When Duncan and I were engaged, it was highly recommended that we do a marriage preparation course. In the five week course, we sat down with our pastor and discussed hopes, expectations and things we should speak about with each other which we may not have thought to mention.
As beneficial as marriage preparation was, it could never fully prepare us for marriage. You see, when a couple is dating, they tend to only see what they have in common with each other. Rarely would you hear a dating couple say, "We disagree on so many things," as if this is a good thing and still remain together.
After our wedding, we soon discovered how much we disagreed on, and how much we DON'T have in common.
I don't think is a huge problem in itself; what matters is how we face those subjects of disagreement and work through them. From talking to other married couples, I have resigned myself to the fact that this is normal. It's what happens as you get to know another person really well. Duncan and I will keep on getting to know each other better 'til death do us part, and more issues of contention will inevitably pop up.
I think there are particular questions dating or engaged couples SHOULD ask each other before they consider taking the next step. One is whether or not they want to have children, or if one partner knows they cannot have children. I know of a few relationships where this has been a major source of conflict, and the partner who wants to have children (or have more children if it's their second marriage) feels deceived because they assumed their spouse agreed with them.

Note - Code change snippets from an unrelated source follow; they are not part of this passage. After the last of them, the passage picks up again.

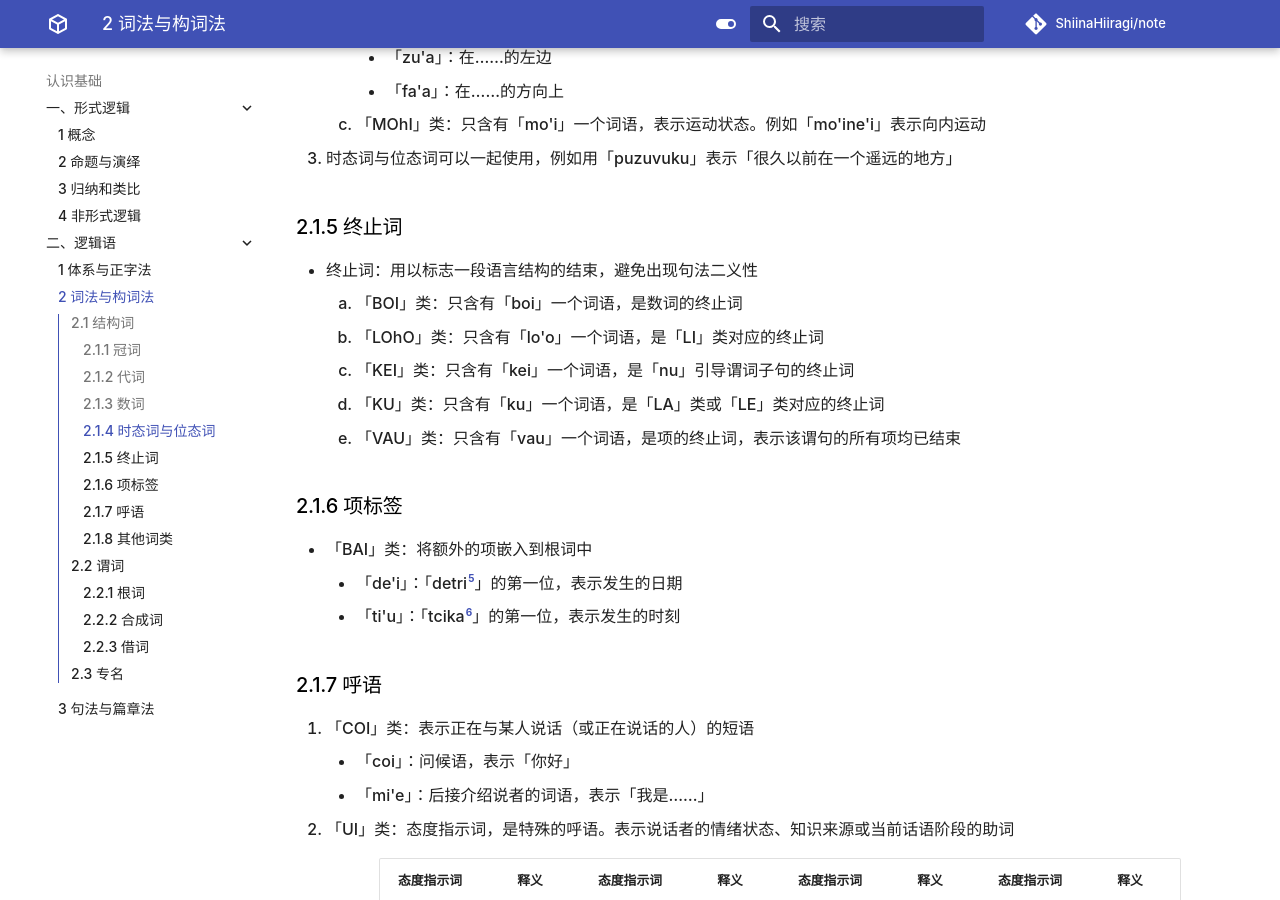
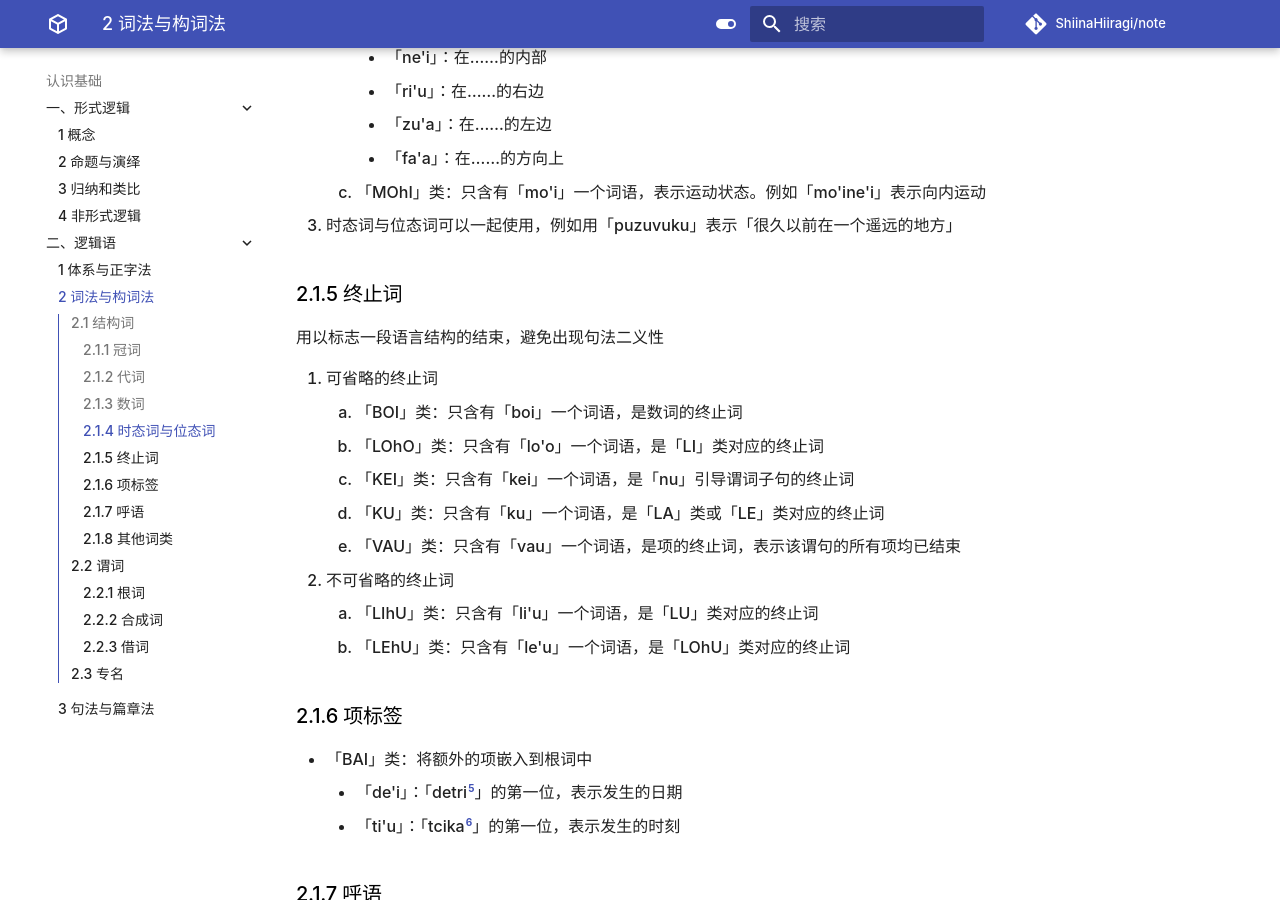
Before and after one commit to ShiinaHiiragi/note, an MkDocs documentation site: the page built from docs/cogn/jbo/lex.md, in a window 1280 px wide and 900 px high, scrolled down 5820 px. Built offline with MkDocs 1.6.1 and Material for MkDocs 9.7.7, drawn with Linux system fonts in a browser that asks for light colours; comment, search, counter and statistics services are not loaded; some of the changed text lies outside the part shown.

Commit message:
add LU LOhU

```diff
--- a/docs/cogn/jbo/lex.md
+++ b/docs/cogn/jbo/lex.md
@@ -24,6 +24,8 @@
     - 「lo'i」：真实存在的组
     - 「lo'e」：具有某种典型性的对象
 3. 「LI」类：使结构词组成的数字变成项的词语，只含有「li」一个词语
+4. 「LOhU」类：将形态正确但不一定语法有效的逻辑语句子变成项的词语，只含有「lu'o」一个词语
+5. 「LU」类：将语法有效的逻辑语句子变成项的词语，只含有「lu」一个词语
 
 ### 2.1.2 代词
 1. 「KOhA」类：可以替代项的结构词，分为几组
@@ -241,12 +243,17 @@
 3. 时态词与位态词可以一起使用，例如用「puzuvuku」表示「很久以前在一个遥远的地方」
 
 ### 2.1.5 终止词
-- 终止词：用以标志一段语言结构的结束，避免出现句法二义性
+用以标志一段语言结构的结束，避免出现句法二义性
+
+1. 可省略的终止词
     1. 「BOI」类：只含有「boi」一个词语，是数词的终止词
     2. 「LOhO」类：只含有「lo'o」一个词语，是「LI」类对应的终止词
     3. 「KEI」类：只含有「kei」一个词语，是「nu」引导谓词子句的终止词
     4. 「KU」类：只含有「ku」一个词语，是「LA」类或「LE」类对应的终止词
     5. 「VAU」类：只含有「vau」一个词语，是项的终止词，表示该谓句的所有项均已结束
+2. 不可省略的终止词
+    1. 「LIhU」类：只含有「li'u」一个词语，是「LU」类对应的终止词
+    2. 「LEhU」类：只含有「le'u」一个词语，是「LOhU」类对应的终止词
 
 ### 2.1.6 项标签
 - 「BAI」类：将额外的项嵌入到根词中
```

But there are also many questions which we never, ever thought to ask each other, and after randomly mentioning something in a conversation, were shocked to discover we disagreed on some issues. One was the public vs Christian education debate. Duncan grew up attending a 'closed' Christian school (where only children with at least one Christian parent can attend) for primary school. I grew up non-Christian and spent my entire education in the public system which worked fine for me. Duncan wanted to send our future children to one of those closed schools and was shocked to find out that I despise them with every breath I take. I simply do not believe in taking children from Christian families out of the world as if this will some how stop them being sinners and hanging out with those awful non-Christian kids. But because Duncan enjoyed his time at his school, he was all for it. I ended up thinking that it was so ridiculous that we were arguing about this when we don't have any kids! Nevertheless, it's a dilemma we'll have to face in the future and a prime example of things couples often don't seek to find out about each other.
I really don't think there is any way around this. Marriage is a journey of discovery and sometimes, when the issue is not important, we've had to agree to disagree, focus on the things we have in common, and move on.